Material is synonymous with Substance, and is anything made of matter - hydrogen, air and water are all examples of materials. Sometimes the term Material is used more narrowly to refer to substances or components with certain physical properties which are used as inputs to production or manufacturing. In this sense, materials are the pieces required to make something else, from buildings and art to stars and computers.

A material can be anything: a finished product in its own right or an unprocessed raw material. Raw materials are first extracted or harvested from the earth and divided into a form that can be easily transported and stored, then processed to produce semi-finished materials. These can be input into a new cycle of production and finishing processes to create finished materials, ready for distribution, construction, and consumption.

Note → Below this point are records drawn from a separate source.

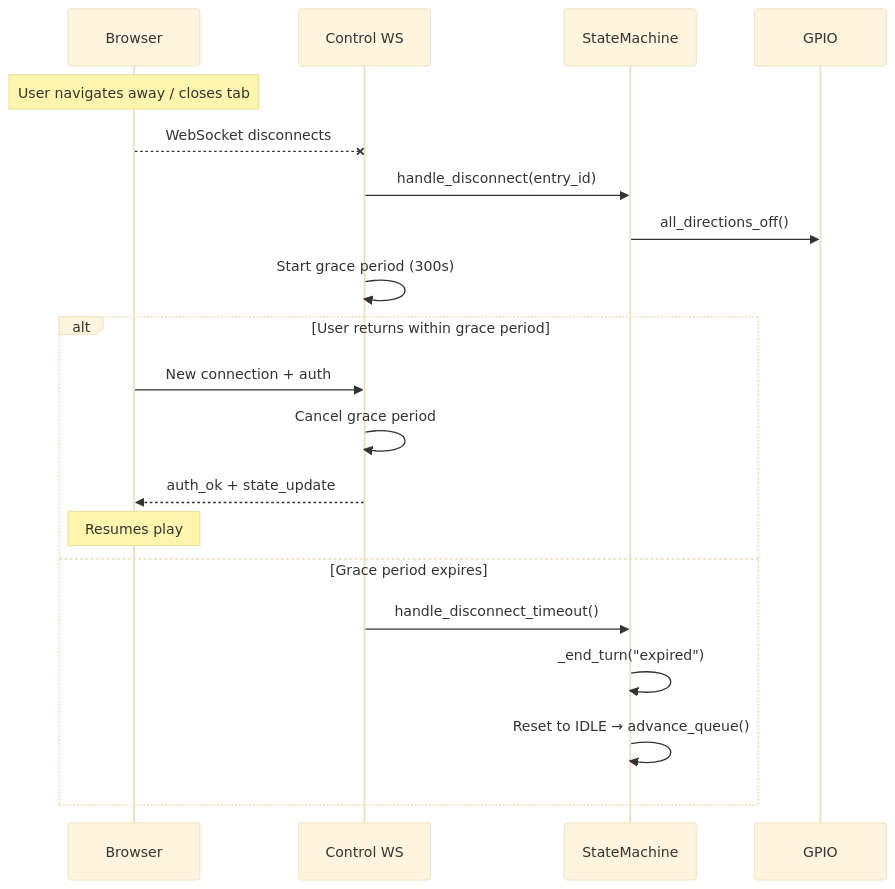
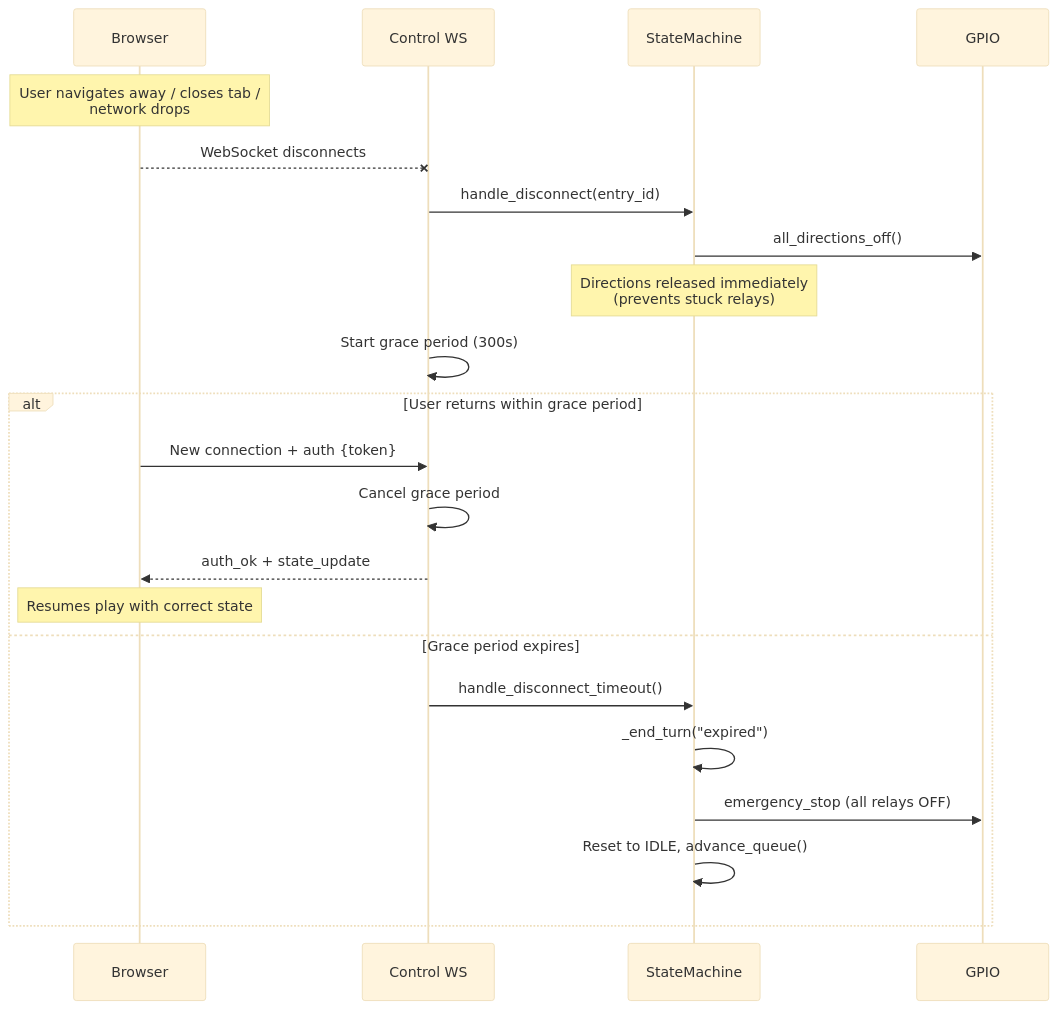
One commit to morroware/ECLAW changed the sixth of 12 diagrams in docs/queue-flow.md. Above: the diagram before and after it, drawn with Mermaid (base theme). The commit also changed other lines of this file and 8 other files, not shown here.

````diff
--- a/docs/queue-flow.md
+++ b/docs/queue-flow.md
@@ -220,26 +316,28 @@
 ```mermaid
 sequenceDiagram
     participant B as Browser
     participant WS as Control WS
     participant SM as StateMachine
     participant HW as GPIO
 
-    Note over B: User navigates away / closes tab
+    Note over B: User navigates away / closes tab /<br/>network drops
 
     B--xWS: WebSocket disconnects
 
     WS->>SM: handle_disconnect(entry_id)
     SM->>HW: all_directions_off()
+    Note over SM: Directions released immediately<br/>(prevents stuck relays)
     WS->>WS: Start grace period (300s)
 
     alt User returns within grace period
-        B->>WS: New connection + auth
+        B->>WS: New connection + auth {token}
         WS->>WS: Cancel grace period
         WS-->>B: auth_ok + state_update
-        Note over B: Resumes play
+        Note over B: Resumes play with correct state
     else Grace period expires
         WS->>SM: handle_disconnect_timeout()
         SM->>SM: _end_turn("expired")
-        SM->>SM: Reset to IDLE → advance_queue()
+        SM->>HW: emergency_stop (all relays OFF)
+        SM->>SM: Reset to IDLE, advance_queue()
     end
 ```
````
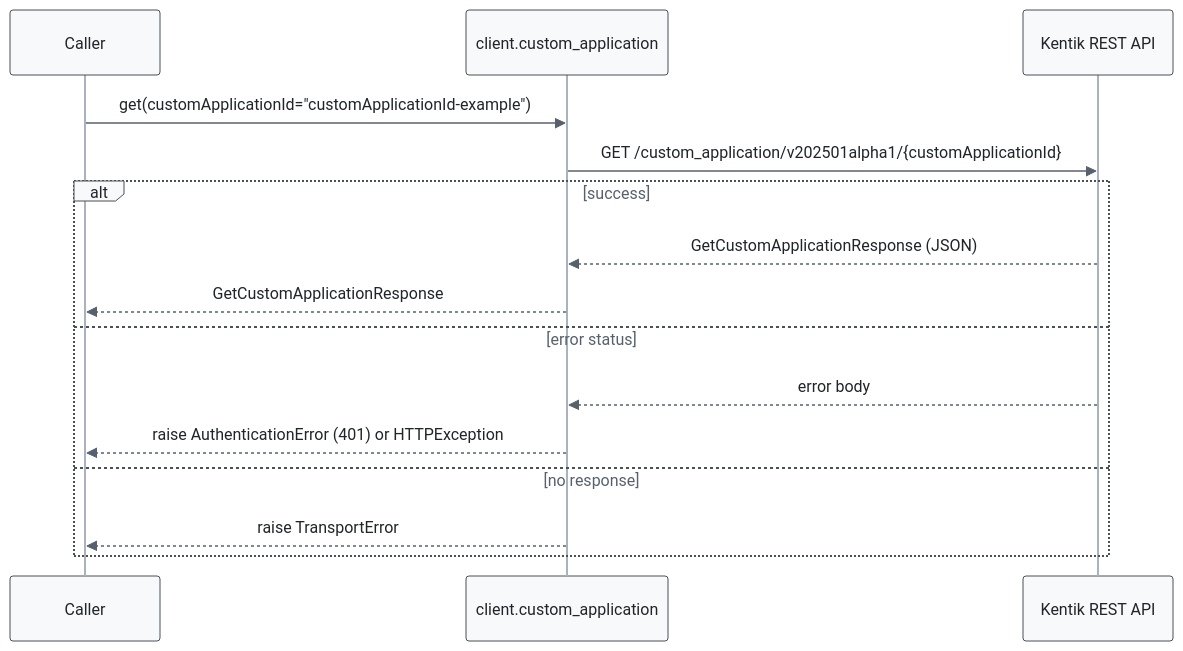
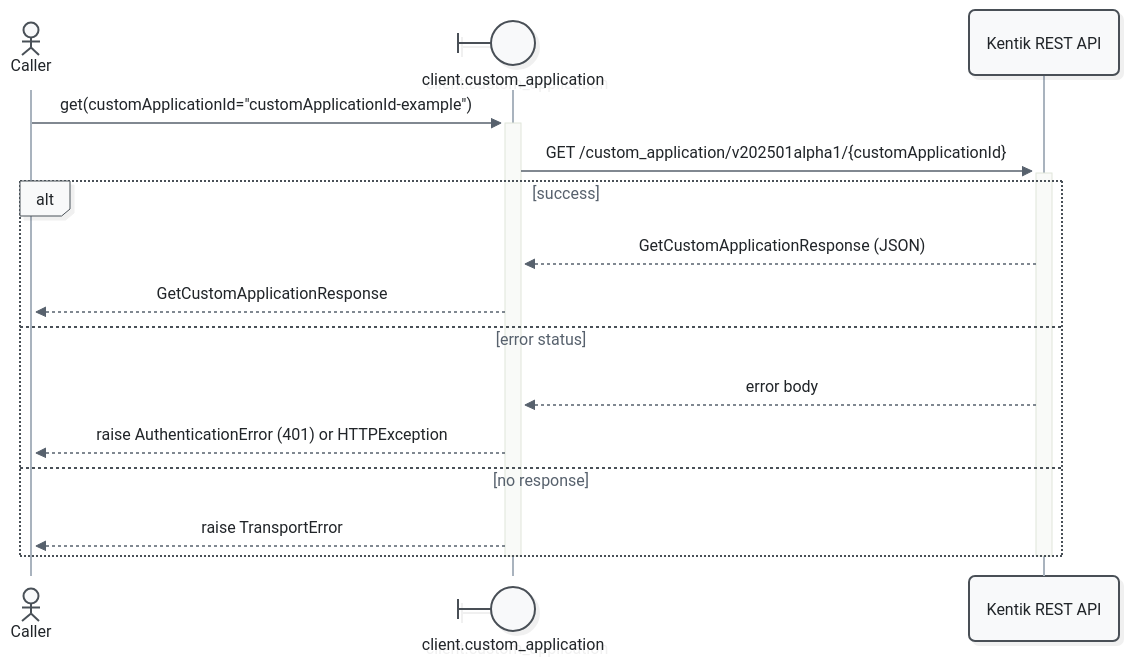
One commit to alexdearaujo/community_sdk_python changed the fifth of 11 diagrams in docs/sphinx/services/custom_application.md. Above: the diagram before and after it, drawn with Mermaid. The commit also changed other lines of this file and 52 other files, not shown here.

First line of the commit message:
docs: Mermaid 12 sequence diagrams with participant types and path colors

````diff
--- a/docs/sphinx/services/custom_application.md
+++ b/docs/sphinx/services/custom_application.md
@@ -182,19 +192,21 @@
 ```mermaid
-%%{init: {"theme": "base", "fontFamily": "ui-monospace, SFMono-Regular, Menlo, monospace", "themeVariables": {"fontFamily": "ui-monospace, SFMono-Regular, Menlo, monospace", "primaryColor": "#f8f9fa", "primaryBorderColor": "#495057", "primaryTextColor": "#212529", "textColor": "#212529", "lineColor": "#77818c", "edgeLabelBackground": "#ffffff", "actorBkg": "#f8f9fa", "actorBorder": "#495057", "actorTextColor": "#212529", "actorLineColor": "#a9b3be", "signalColor": "#57616d", "signalTextColor": "#212529", "labelBoxBkgColor": "#f8f9fa", "labelBoxBorderColor": "#495057", "labelTextColor": "#212529", "loopTextColor": "#57616d", "noteBkgColor": "#fff9db", "noteBorderColor": "#f08c00", "noteTextColor": "#a35a00"}, "flowchart": {"curve": "step", "nodeSpacing": 30, "rankSpacing": 70, "wrappingWidth": 400}}}%%
+%%{init: {"theme": "redux", "look": "neo", "layout": "dagre", "fontFamily": "ui-monospace, SFMono-Regular, Menlo, monospace", "themeVariables": {"fontFamily": "ui-monospace, SFMono-Regular, Menlo, monospace", "primaryColor": "#f8f9fa", "primaryBorderColor": "#495057", "primaryTextColor": "#212529", "textColor": "#212529", "lineColor": "#77818c", "edgeLabelBackground": "#ffffff", "actorBkg": "#f8f9fa", "actorBorder": "#495057", "actorTextColor": "#212529", "actorLineColor": "#a9b3be", "signalColor": "#57616d", "signalTextColor": "#212529", "labelBoxBkgColor": "#f8f9fa", "labelBoxBorderColor": "#495057", "labelTextColor": "#212529", "loopTextColor": "#57616d", "noteBkgColor": "#fff9db", "noteBorderColor": "#f08c00", "noteTextColor": "#a35a00"}, "sequence": {"activationWidth": 16}, "flowchart": {"curve": "step", "nodeSpacing": 30, "rankSpacing": 70, "wrappingWidth": 400}}}%%
 sequenceDiagram
-    participant C as Caller
-    participant W as client.custom_application
+    actor C as Caller
+    participant W@{ "type": "boundary" } as client.custom_application
     participant API as Kentik REST API
 
-    C->>W: get(customApplicationId="customApplicationId-example")
-    W->>API: GET /custom_application/v202501alpha1/{customApplicationId}
+    C->>+W: get(customApplicationId="customApplicationId-example")
+    W->>+API: GET /custom_application/v202501alpha1/{customApplicationId}
     alt success
         API-->>W: GetCustomApplicationResponse (JSON)
         W-->>C: GetCustomApplicationResponse
     else error status
         API-->>W: error body
         W-->>C: raise AuthenticationError (401) or HTTPException
     else no response
         W-->>C: raise TransportError
     end
+    deactivate API
+    deactivate W
 ```
````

An example of a raw material is cotton, which is harvested from plants, and can then be processed into thread (also considered a raw material), which can then be woven into cloth, a semi-finished material. Cutting and sewing the fabric turns it into a garment, which is a finished material. Steelmaking is another example—raw materials in the form of ore are mined, refined and processed into steel, a semi-finished material. Steel is then used as an input in many other industries to make finished products.

This text uses material from Wikipedia, licensed under CC BY-SA